» Problem to work on: From the first entry to the last, repeat them all exactly.

» Supplied records:
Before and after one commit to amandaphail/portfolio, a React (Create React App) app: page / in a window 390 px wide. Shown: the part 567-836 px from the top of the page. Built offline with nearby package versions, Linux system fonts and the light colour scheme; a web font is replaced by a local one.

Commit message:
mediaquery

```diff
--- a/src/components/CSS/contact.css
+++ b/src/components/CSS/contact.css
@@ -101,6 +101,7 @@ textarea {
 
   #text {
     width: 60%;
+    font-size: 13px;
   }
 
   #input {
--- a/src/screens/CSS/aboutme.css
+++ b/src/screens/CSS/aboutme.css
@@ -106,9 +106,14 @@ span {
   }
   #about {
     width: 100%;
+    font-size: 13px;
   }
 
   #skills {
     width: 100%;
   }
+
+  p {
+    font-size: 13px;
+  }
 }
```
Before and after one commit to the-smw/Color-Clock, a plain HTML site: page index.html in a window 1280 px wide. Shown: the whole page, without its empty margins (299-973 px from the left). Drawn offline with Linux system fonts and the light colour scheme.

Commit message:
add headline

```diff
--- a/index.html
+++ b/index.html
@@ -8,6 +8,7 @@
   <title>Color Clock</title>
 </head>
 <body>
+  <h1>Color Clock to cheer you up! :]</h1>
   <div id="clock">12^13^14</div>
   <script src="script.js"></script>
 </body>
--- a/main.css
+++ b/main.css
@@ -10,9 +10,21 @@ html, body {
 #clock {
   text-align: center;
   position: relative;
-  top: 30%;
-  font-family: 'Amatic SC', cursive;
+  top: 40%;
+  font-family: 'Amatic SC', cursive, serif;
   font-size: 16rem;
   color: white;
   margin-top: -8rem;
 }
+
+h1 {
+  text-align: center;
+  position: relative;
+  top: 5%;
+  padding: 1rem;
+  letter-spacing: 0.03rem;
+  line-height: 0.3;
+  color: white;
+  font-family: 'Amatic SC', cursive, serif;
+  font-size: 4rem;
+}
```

» Exercise answer:
Before and after one commit to amandaphail/portfolio, a React (Create React App) app: page / in a window 390 px wide. Shown: the part 567-836 px from the top of the page. Built offline with nearby package versions, Linux system fonts and the light colour scheme; a web font is replaced by a local one.

Commit message:
mediaquery

```diff
--- a/src/components/CSS/contact.css
+++ b/src/components/CSS/contact.css
@@ -101,6 +101,7 @@ textarea {
 
   #text {
     width: 60%;
+    font-size: 13px;
   }
 
   #input {
--- a/src/screens/CSS/aboutme.css
+++ b/src/screens/CSS/aboutme.css
@@ -106,9 +106,14 @@ span {
   }
   #about {
     width: 100%;
+    font-size: 13px;
   }
 
   #skills {
     width: 100%;
   }
+
+  p {
+    font-size: 13px;
+  }
 }
```
Before and after one commit to the-smw/Color-Clock, a plain HTML site: page index.html in a window 1280 px wide. Shown: the whole page, without its empty margins (299-973 px from the left). Drawn offline with Linux system fonts and the light colour scheme.

Commit message:
add headline

```diff
--- a/index.html
+++ b/index.html
@@ -8,6 +8,7 @@
   <title>Color Clock</title>
 </head>
 <body>
+  <h1>Color Clock to cheer you up! :]</h1>
   <div id="clock">12^13^14</div>
   <script src="script.js"></script>
 </body>
--- a/main.css
+++ b/main.css
@@ -10,9 +10,21 @@ html, body {
 #clock {
   text-align: center;
   position: relative;
-  top: 30%;
-  font-family: 'Amatic SC', cursive;
+  top: 40%;
+  font-family: 'Amatic SC', cursive, serif;
   font-size: 16rem;
   color: white;
   margin-top: -8rem;
 }
+
+h1 {
+  text-align: center;
+  position: relative;
+  top: 5%;
+  padding: 1rem;
+  letter-spacing: 0.03rem;
+  line-height: 0.3;
+  color: white;
+  font-family: 'Amatic SC', cursive, serif;
+  font-size: 4rem;
+}
```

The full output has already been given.